▶ _DESCRIPTION OF THE TASK_
Return each line of the entries that holds the string "gCrt".

(Data excerpts)
^^^^^^^^^^^^^^^^
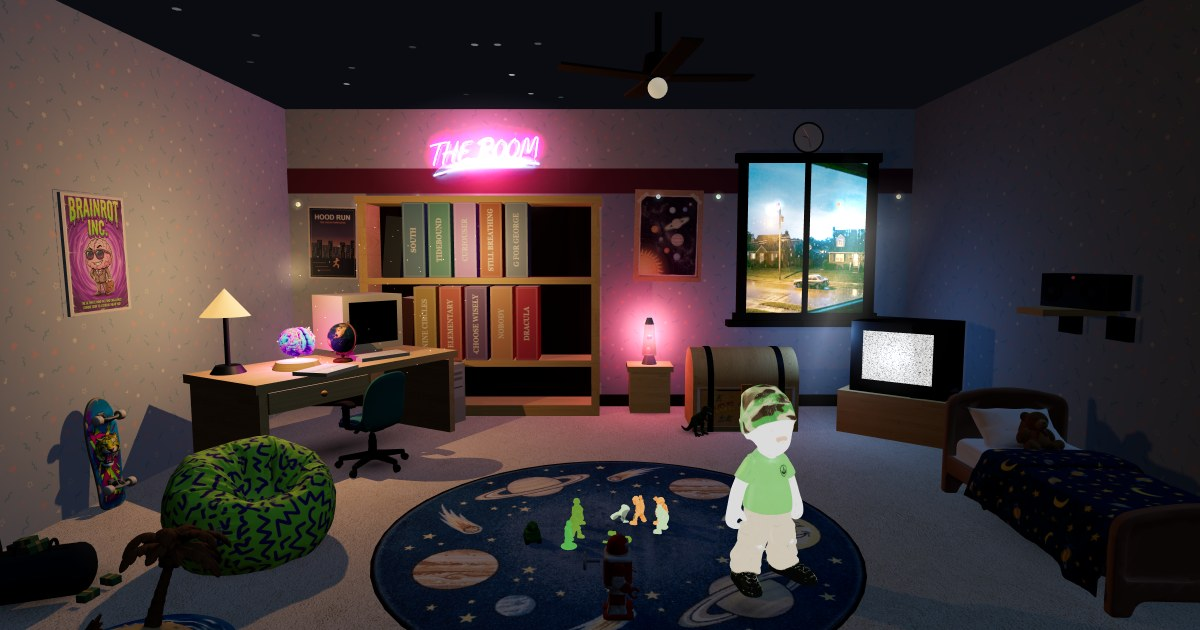
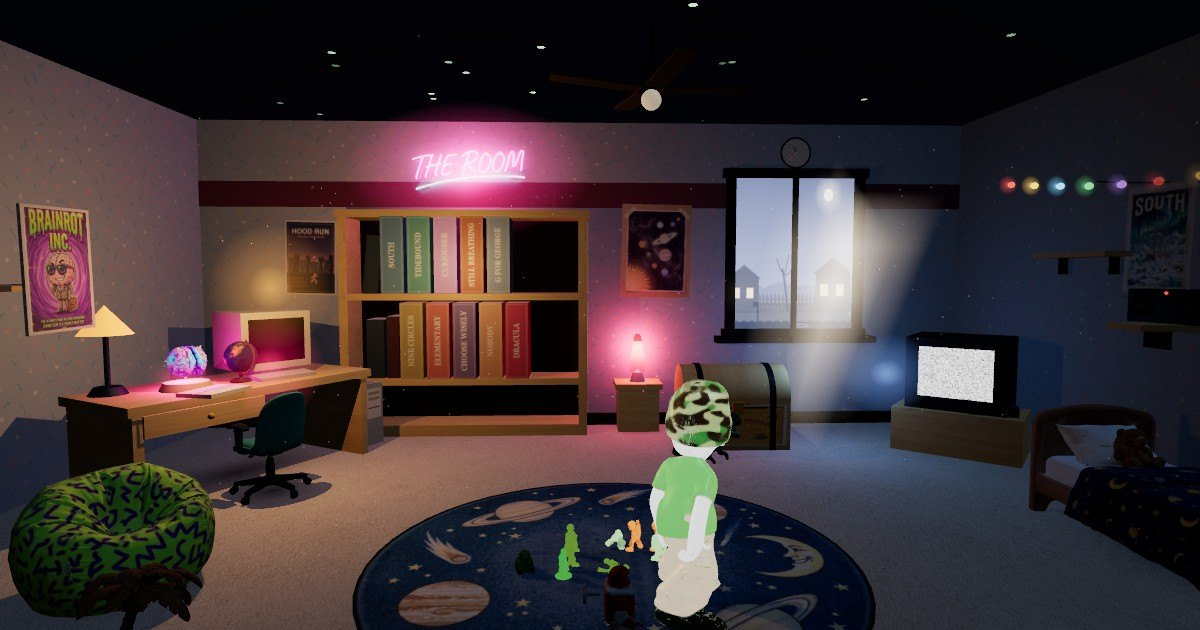
Pin every glow halo to the thing it belongs to, and re-shoot the share images
Kyle: "the one for the lamp is not over the lamp, it's over the computer, and
the one for the brain is under the computer."

The halos and their point lights are scene-level objects (so the decorator can
carry them when you drag furniture), and their positions were hand-authored.
Two problems: the desk is rotated 1.05 rad and the numbers had been written as
if it were square to the room — the lamp's halo was 0.60m from the lamp all
along — and widening the room moved the desk and TV out from under them.

Both fixed at the source: the halos and the lamp's bulb are now placed from the
WORLD position of the mesh they belong to (the shade, the brain, the CRT
screen), right before registerMovable snapshots the offsets it carries. Measured
after: lamp 0.60m -> 0.04m, CRT exact, and they stay locked through a drag.
DESK_X/TV_X constants now drive the desk, the TV, their lights, their obstacle
circles and the globe, and the string lights hang off WALL_IN.

Also re-shot media/room-hero.jpg (the entry card) and media/og-room.jpg (the
social unfurl) from the live room — both still showed the old cramped room with
no bloom, no painted window and no pets.

diff --git a/js/room.js b/js/room.js
@@ -268,6 +268,12 @@ var clickSfx = AUDIO.clickSfx, rumble = AUDIO.rumble, ratchetSfx = AUDIO.ratchet
   // it was widened to 8.6m. Anything mounted on a side wall reads from WALL_X — door,
   // switch, poster frames, garland, sticker bounds — so the next widening is one edit.
   var WALL_X = 4.3, WALL_IN = WALL_X - 0.05;
+  // ⚠ Where the two wall-side pieces of furniture stand. Their point lights and glow
+  // halos are SCENE-level (so the decorator can carry them), which means those halos
+  // are authored as offsets from these — get them out of step and the lamp's glow ends
+  // up hovering over the computer, which is exactly what happened when the room widened.
+  var DESK_X = -3.02, DESK_Z = -0.8;
+  var TV_X = 3.62, TV_Z = -1.35;
   var back = box(10.6, 3.4, 0.1, wallM); back.position.set(0, 1.7, -2.6); scene.add(back);
   var left = box(0.1, 3.4, 7, wallMSide); left.position.set(-WALL_X, 1.7, 0); scene.add(left);
   var right = box(0.1, 3.4, 7, wallMSide); right.position.set(WALL_X, 1.7, 0); scene.add(right);
@@ -726,12 +732,12 @@ var clickSfx = AUDIO.clickSfx, rumble = AUDIO.rumble, ratchetSfx = AUDIO.ratchet
   /* ---- lights ------------------------------------------------------------ */
   var amb = new THREE.AmbientLight(0x2c3440, 1.0); scene.add(amb);
   var moon = new THREE.DirectionalLight(0x7d9cc4, 0.4); moon.position.set(2.4, 3.5, 1.0); scene.add(moon);
-  var lampLight = new THREE.PointLight(0xffc27d, 1.5, 9, 1.5); lampLight.position.set(-2.4, 1.6, -0.2); lampLight.castShadow = true; scene.add(lampLight);
+  var lampLight = new THREE.PointLight(0xffc27d, 1.5, 9, 1.5); lampLight.position.set(DESK_X - 0.05, 1.6, DESK_Z + 0.6); lampLight.castShadow = true; scene.add(lampLight);
   // a point light shadows through a cube map — 6 faces, so phones keep the cheap one
   lampLight.shadow.mapSize.set(coarse ? 512 : 1024, coarse ? 512 : 1024);
   lampLight.shadow.bias = -0.004;   // kills the acne the default 0 leaves on the desk
   lampLight.shadow.radius = 2.5;
-  var crtLight = new THREE.PointLight(0x7db4ff, 0.7, 4, 2); crtLight.position.set(2.3, 1.0, -1.4); scene.add(crtLight);
+  var crtLight = new THREE.PointLight(0x7db4ff, 0.7, 4, 2); crtLight.position.set(TV_X - 0.7, 1.0, TV_Z - 0.05); scene.add(crtLight);
   var shelfGlow = new THREE.PointLight(0xffd9a0, 0.55, 5, 2); shelfGlow.position.set(-1.3, 1.8, -1.4); scene.add(shelfGlow);
   // Flat ambient lights every face identically, which is why unlit corners went dead.
   // A hemisphere carries part of that load instead: cool from the ceiling, warm bounced
@@ -1147,7 +1153,7 @@ var clickSfx = AUDIO.clickSfx, rumble = AUDIO.rumble, ratchetSfx = AUDIO.ratchet
   note.position.set(-0.42, 0.83, 0.42); note.rotation.y = 0.3; desk.add(note);
   clickable(note, "the notebook", showNotebook, "the notebook — what you have finished");
 
-  desk.position.set(-3.02, 0, -0.8); desk.rotation.y = 1.05; scene.add(desk);
+  desk.position.set(DESK_X, 0, DESK_Z); desk.rotation.y = 1.05; scene.add(desk);
 
   /* ---- THE TV: channel guide (list view) + VHS decor ------------------------ */
   var crt = new THREE.Group();
@@ -1162,7 +1168,7 @@ var clickSfx = AUDIO.clickSfx, rumble = AUDIO.rumble, ratchetSfx = AUDIO.ratchet
   vhs.position.set(0.28, 0.465, 0.12); vhs.rotation.y = 0.25; crt.add(vhs);
   function toListView() { document.body.classList.add("listing"); }
   [tv, screen, vhs, stand].forEach(function (m) { clickable(m, "the channel guide", toListView, "the TV — every channel we have (list view)"); });
-  crt.position.set(3.62, 0, -1.35); crt.rotation.y = -0.7; scene.add(crt);
+  crt.position.set(TV_X, 0, TV_Z); crt.rotation.y = -0.7; scene.add(crt);
 
   /* ---- glow stars on the ceiling (pure 90s, breathing) ---------------------- */
   var stars = [];
@@ -1277,13 +1283,13 @@ var clickSfx = AUDIO.clickSfx, rumble = AUDIO.rumble, ratchetSfx = AUDIO.ratchet
   /* ---- soft bloom halos on the bright sources (billboards, additive) ---------- */
   var gNeon = glow(0xff5aa8, -1.3, 2.86, -2.46, 2.7, 1.5, 0.5);  // the neon sign (recolorable)
   scene.add(gNeon);
-  var gBrain = glow(0xff4d7d, -2.52, 1.0, -0.38, 0.85, 0.85, 0.5); // the Brainrot brain (follows the desk)
+  var gBrain = glow(0xff4d7d, 0, 1.0, 0, 0.85, 0.85, 0.5); // the Brainrot brain — placed below
   scene.add(gBrain);
   gLava = glow(0xff5a7d, 0.55, 0.86, -2.16, 0.7, 0.95, 0.55);    // the lava lamp
   scene.add(gLava);
-  gLamp = glow(0xffb14d, -2.4, 1.62, -0.18, 0.95, 0.95, 0.4);    // the desk lamp
+  gLamp = glow(0xffb14d, 0, 1.62, 0, 0.95, 0.95, 0.4);    // the desk lamp — placed below
   scene.add(gLamp);
-  var gCrt = glow(0x8fb8ff, 2.7, 0.82, -0.98, 0.9, 0.72, 0.4);   // the CRT screen (follows the TV)
+  var gCrt = glow(0x8fb8ff, 0, 0.82, 0, 0.9, 0.72, 0.4);   // the CRT screen — placed below
   scene.add(gCrt);
 
   /* ---- the calendar has opinions ---------------------------------------------- */
@@ -1384,9 +1390,9 @@ var clickSfx = AUDIO.clickSfx, rumble = AUDIO.rumble, ratchetSfx = AUDIO.ratchet
     var by = 2.46 - sag;
     var bulb = new THREE.Mesh(new THREE.SphereGeometry(0.026, 10, 8),
       new THREE.MeshBasicMaterial({ color: bulbCols[li % 5], transparent: true, opacity: 0.9 }));
-    bulb.position.set(3.5, by, bz);
+    bulb.position.set(WALL_IN - 0.25, by, bz);
     bulb.userData.phase = li * 0.7;
-    var bglow = glow(bulbCols[li % 5], 3.47, by, bz, 0.16, 0.16, 0.5);
+    var bglow = glow(bulbCols[li % 5], WALL_IN - 0.28, by, bz, 0.16, 0.16, 0.5);
     bulb.userData.glow = bglow; scene.add(bglow); // little halo so each bulb reads as lit
     scene.add(bulb); bulbs.push(bulb);
   }
@@ -1867,7 +1873,7 @@ var clickSfx = AUDIO.clickSfx, rumble = AUDIO.rumble, ratchetSfx = AUDIO.ratchet
     wrap.rotateOnWorldAxis(new THREE.Vector3(0, 0, 1), 0.10); // top rests against the left wall (inner face x=-3.55)
     propTip("the skateboard", "the skateboard — one day, the driveway")(wrap);
   });
-  prop("assets/props/globe.glb", 0.36, -2.26, 0.815, -0.75, -0.3, function (wrap) { // desk-local (0, 0.10) — verified on the rotated slab
+  prop("assets/props/globe.glb", 0.36, DESK_X + 0.09, 0.815, DESK_Z + 0.05, -0.3, function (wrap) { // desk-local (0, 0.10) — verified on the rotated slab
     propTip("the globe", "the globe — somewhere better, probably")(wrap);
     var dcfg = movableByKey.desk; // the globe rides the desk if the desk has been moved
     if (dcfg) {
@@ -2293,10 +2299,10 @@ var clickSfx = AUDIO.clickSfx, rumble = AUDIO.rumble, ratchetSfx = AUDIO.ratchet
   var KID_OBSTACLES = [
     { x: 1.45, z: -1.85, r: 0.62 },  // the toy chest (left of the window, off the wall)
     { x: 3.59, z: 1.0, r: 0.82 },   // the bed
-    { x: -3.02, z: -0.8, r: 0.82 }, // the desk
+    { x: DESK_X, z: DESK_Z, r: 0.82 }, // the desk
     { x: -1.9, z: 2.45, r: 0.5 },    // the island
     { x: -2.62, z: 1.2, r: 0.42 },  // the beanbag
-    { x: 3.62, z: -1.35, r: 0.55 }, // the TV stand
+    { x: TV_X, z: TV_Z, r: 0.55 },  // the TV stand
     { x: -2.5, z: -0.32, r: 0.34 }, // the desk chair
     { x: -3.5, z: 1.75, r: 0.34 }   // the duffel bag + safe (index 7)
   ];
@@ -3094,6 +3100,20 @@ var clickSfx = AUDIO.clickSfx, rumble = AUDIO.rumble, ratchetSfx = AUDIO.ratchet
     KID_BED.upX = 3.28 + dx;
     KID_BED.x = 3.56 + dx; KID_BED.z = 0.88 + dz;
   } });
+  /* ⚠ Pin each halo to the thing it belongs to, from the REAL world position of that
+   * mesh. Hand-authored halo coordinates were 0.6m out — the desk is rotated 1.05 rad
+   * and the numbers had been written as if it were square to the room, so the lamp's
+   * glow sat over the computer and the brain's sat under it (Kyle's report). Deriving
+   * them means a rotation or a move can never desync them again. This must run BEFORE
+   * registerMovable, which snapshots the offsets it will carry when you drag. */
+  (function anchorHalos() {
+    scene.updateMatrixWorld(true);
+    var v = new THREE.Vector3();
+    shade.getWorldPosition(v);   gLamp.position.set(v.x, v.y + 0.04, v.z);
+    lampLight.position.set(v.x, v.y - 0.06, v.z); // the bulb is under the shade, not beside the desk
+    brainG.getWorldPosition(v);  gBrain.position.set(v.x, v.y + 0.98, v.z); // brainG's origin is the desktop
+    screen.getWorldPosition(v);  gCrt.position.set(v.x, v.y, v.z);
+  })();
   registerMovable({ key: "desk", label: "the desk", root: desk, r: 0.82, obs: 2, stations: [4],
     shadowR: 1.12, shadowRZ: 0.58, attachObjs: [lampLight, gLamp, gBrain] });
   registerMovable({ key: "tv", label: "the TV", root: crt, r: 0.55, rot: true, obs: 5, stations: [1],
^^^^^^^^^^^^^^^^
▶ _TASK ANSWER_
-  var gCrt = glow(0x8fb8ff, 2.7, 0.82, -0.98, 0.9, 0.72, 0.4);   // the CRT screen (follows the TV)
+  var gCrt = glow(0x8fb8ff, 0, 0.82, 0, 0.9, 0.72, 0.4);   // the CRT screen — placed below
   scene.add(gCrt);
+    screen.getWorldPosition(v);  gCrt.position.set(v.x, v.y, v.z);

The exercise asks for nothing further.